I'm using meteor to get something done and I needed to implement "likes" as in
something you can click to "like" something and then that thing can display a
number of likes.
There's a package that helps with this in meteor. It's called "socialize likeable" and it seems fine. The code is not too big. I skimmed the code to see what it
was doing. Before that I had thought about different ways to implement such a
feature and from reading that code helped inform my own ideas about the what
was probably the right way to do things. It was doing it that way so I go to
which if I understand correctly and a very interesting point of view which in
one way could be summed up as "write more code and less libraries". Yea I know
that sounds controversial. Watch the video and see what you think.
If I tried to summarize here's what I took away:
It seems like writing libraries is a good thing. It makes your code smaller. It
makes it easier to read. It makes it possible edit the library and affect lots
stuff. The problem is, especially if you're a company like Facebook with
thousands of programmers working on the same code base is that there's no way
to organize all the libraries. Everyone is going to write their own libraries.
That means someone using their code has to first go learn their libraries.
Whereas, if you had just written the code instead of using a library and you
had use common patterns to write your code then the code would be
understandable by others quicker.
Now, he wasn't saying write zero libraries. What he was saying though is make

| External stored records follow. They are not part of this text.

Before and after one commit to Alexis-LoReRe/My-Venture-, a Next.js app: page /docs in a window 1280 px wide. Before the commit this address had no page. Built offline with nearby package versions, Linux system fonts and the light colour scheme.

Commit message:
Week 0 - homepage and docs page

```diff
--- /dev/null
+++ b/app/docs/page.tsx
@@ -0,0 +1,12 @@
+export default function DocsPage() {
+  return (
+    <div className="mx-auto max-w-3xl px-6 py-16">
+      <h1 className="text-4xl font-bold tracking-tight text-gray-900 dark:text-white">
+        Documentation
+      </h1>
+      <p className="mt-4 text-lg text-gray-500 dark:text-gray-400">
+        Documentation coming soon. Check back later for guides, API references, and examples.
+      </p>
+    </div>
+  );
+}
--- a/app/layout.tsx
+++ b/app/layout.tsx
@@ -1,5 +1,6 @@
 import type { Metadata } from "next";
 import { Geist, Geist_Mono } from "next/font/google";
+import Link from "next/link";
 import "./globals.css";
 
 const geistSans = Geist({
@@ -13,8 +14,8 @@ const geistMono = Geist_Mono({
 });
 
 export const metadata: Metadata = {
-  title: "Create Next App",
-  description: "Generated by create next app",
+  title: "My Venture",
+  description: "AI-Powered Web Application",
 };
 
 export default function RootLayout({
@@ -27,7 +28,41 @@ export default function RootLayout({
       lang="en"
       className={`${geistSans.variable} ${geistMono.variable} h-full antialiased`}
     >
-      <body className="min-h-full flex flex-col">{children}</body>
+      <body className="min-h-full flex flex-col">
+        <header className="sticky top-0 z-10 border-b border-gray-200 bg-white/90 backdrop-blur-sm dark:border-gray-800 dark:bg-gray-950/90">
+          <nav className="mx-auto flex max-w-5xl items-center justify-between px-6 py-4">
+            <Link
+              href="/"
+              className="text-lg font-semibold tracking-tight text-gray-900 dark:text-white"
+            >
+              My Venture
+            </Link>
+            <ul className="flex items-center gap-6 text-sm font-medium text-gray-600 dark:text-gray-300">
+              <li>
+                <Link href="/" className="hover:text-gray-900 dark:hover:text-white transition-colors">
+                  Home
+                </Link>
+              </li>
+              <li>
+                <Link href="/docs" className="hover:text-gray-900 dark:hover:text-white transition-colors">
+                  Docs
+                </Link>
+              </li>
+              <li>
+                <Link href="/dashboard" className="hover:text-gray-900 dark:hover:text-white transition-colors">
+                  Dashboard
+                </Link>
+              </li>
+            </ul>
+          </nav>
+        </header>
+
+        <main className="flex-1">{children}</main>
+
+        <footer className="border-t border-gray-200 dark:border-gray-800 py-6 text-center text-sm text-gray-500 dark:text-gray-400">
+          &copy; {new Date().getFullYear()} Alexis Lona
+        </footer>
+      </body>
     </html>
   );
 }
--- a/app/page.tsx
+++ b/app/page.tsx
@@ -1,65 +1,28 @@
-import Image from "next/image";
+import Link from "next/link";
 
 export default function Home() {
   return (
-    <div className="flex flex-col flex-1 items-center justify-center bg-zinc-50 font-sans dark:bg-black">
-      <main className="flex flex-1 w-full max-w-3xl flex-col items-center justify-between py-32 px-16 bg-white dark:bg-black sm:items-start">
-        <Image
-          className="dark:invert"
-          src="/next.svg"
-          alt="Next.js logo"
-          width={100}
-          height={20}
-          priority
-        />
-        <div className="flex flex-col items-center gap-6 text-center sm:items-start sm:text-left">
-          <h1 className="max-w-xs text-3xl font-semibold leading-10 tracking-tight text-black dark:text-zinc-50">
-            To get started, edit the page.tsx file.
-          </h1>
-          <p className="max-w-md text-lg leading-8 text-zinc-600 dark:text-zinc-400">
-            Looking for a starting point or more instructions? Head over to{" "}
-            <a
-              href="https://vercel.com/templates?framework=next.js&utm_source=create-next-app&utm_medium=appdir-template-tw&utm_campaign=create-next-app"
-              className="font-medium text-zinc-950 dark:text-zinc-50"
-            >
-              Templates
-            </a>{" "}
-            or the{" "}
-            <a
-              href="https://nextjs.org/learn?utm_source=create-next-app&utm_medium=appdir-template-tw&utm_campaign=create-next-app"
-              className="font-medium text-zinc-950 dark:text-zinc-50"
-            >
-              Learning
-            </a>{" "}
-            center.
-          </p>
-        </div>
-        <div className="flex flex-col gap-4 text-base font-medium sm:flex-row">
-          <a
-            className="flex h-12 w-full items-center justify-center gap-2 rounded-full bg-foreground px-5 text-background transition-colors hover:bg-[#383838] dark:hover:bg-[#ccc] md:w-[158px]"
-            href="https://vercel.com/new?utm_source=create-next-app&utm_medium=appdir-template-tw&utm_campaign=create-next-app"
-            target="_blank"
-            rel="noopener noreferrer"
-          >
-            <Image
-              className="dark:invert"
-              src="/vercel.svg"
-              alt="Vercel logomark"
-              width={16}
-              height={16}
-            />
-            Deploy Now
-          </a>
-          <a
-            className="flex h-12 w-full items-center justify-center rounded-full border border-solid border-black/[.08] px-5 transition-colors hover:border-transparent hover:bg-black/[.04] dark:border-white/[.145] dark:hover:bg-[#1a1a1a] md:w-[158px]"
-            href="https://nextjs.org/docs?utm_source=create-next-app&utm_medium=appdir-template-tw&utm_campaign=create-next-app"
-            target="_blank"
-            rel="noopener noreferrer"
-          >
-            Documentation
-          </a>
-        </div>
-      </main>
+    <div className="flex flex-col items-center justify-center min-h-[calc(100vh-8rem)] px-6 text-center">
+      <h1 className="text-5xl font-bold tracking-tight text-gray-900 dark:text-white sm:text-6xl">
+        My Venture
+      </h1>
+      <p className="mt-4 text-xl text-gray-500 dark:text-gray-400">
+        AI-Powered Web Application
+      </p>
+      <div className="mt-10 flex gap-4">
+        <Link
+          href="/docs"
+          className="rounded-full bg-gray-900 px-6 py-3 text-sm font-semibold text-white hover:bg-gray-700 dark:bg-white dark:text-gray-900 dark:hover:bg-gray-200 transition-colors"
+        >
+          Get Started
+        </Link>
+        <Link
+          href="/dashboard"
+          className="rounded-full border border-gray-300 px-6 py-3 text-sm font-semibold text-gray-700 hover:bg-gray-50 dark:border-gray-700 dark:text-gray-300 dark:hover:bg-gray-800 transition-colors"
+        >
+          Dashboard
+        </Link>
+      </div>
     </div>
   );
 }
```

sure your library is solving a problem and not adding more problems. He gave
some examples, one being AngluarJS which I haven't used but it is/was all the
rage for web dev for the last 2−3 years. He claims that while it solves
some big issues and therefore solves lots of bugs it also is a very complex api
with a very large number of functions and that complexity in his opinion
outweighs the benefits. In other words it's a net negative.
I have a feeling I'm not going a good job of summarizing his POV.
had is don't make custom libraries when there is a standard that would solve
it. Write a polyfill (in other words write a library that implements the
standard for browsers that don't yet support it). That way your code will
follow the standard which eventually everyone will know vs custom library
#749 that only you know.
Anyway I'm not sure how much I agree with this idea. I think it totally makes
sense for Facebook and possibly for Google and other giant teams. But, I wonder
if the same is true of a small team or a team of 1. Maybe it does. Or maybe at
least thinking about "is this library going to add more problems than it solves
in the long run" before writing one.
Not that anyone reads this website I only update 3 times a year now but before
saying that after using it for many years there's things I've come to love that
I now can't stand when I'm not in it. Example include
(*) no setup
Every device has a browser.
(*) useful apis that just work across platforms
including canvas, webgl, audio api, camera access, gps, etc
Think about what I've have to do in C++ to get a cross platform canvas2d like
API. I'd probably have to build Skia which is like a gazillion lines of code.
I'd have to figure out what bazillion options to pass it etc, watch it compile
for 10−15−20 mins and hope no obscure errors pop out.
What a stupid scripting language. I haven't used it but it's a scripting
language and scripting languages suck. It's not useful for anything other than
form validation. Who cares. I'll never use it except maybe to make a form not
double submit on my personal website.
Stage #2: Time T = 0:
language sucks. What the fuck is up with those global variables. What do you
mean braces don't define scope. Well at least I found some stupid way to make
classes and inheritance work.
Stage #3: Time T = +3-5 years:
interesting. All this async stuff happening for free. And all these APIs that
just work. I can put something on the screen without needing 14 libraries and
spending a week trying to figure out how to get a window to appear. I don't
have to figure out how to render fonts on 7 different platforms in 17
languages. I can download images, draw stuff in canvas and WebGL, play audio,
access the camera and mic and with very minor hiccups it just works. I get
immediate feedback, just refresh. Stuff can be styled by my designers without
my having to write tons of code and when I want to show someone I just send
them a link. This is pretty awesome.
Stage #4: Time T = +5 years:
I'm going to do some C/C++ programming again. Ugh! WFT this stuff no longer
compiles! Why doesn't this project load in my IDE anymore. They must have
changed the format. DAMMIT why doesn't libglfobar link? Ugh! What? I've got to
write 200 lines of meta−templating code just to make generic callbacks?
Fuck! Why is this so tedious! Oh you want to check it out? Sorry I don't have
access to a Mac to compile it for you. Sorry. Fuck I hate C/C++!
I wrote an article for webglfundamentals.org called less code more fun. WebGL is a verbose language and I wanted to explain at least one way write
some functions to make it less verbose. After that I wrote an article about drawing multiple things. The combination of those 2 lead me to think I really should turn those
concepts into their own library. The result is TWGL.js.
As a C/C++ programmer I rarely looked for libraries unless it was larger
project. For example, I needed to read a BMP file or a TGA file it's like
literally less than 100 lines of code. Look up the format, write a little code,
done. On the other hand if I needed to load a JPG file or PNG file those
formats are far more complicated and so I'd end up finding a library.
check for a library. This ends up often feeling like a waste of time.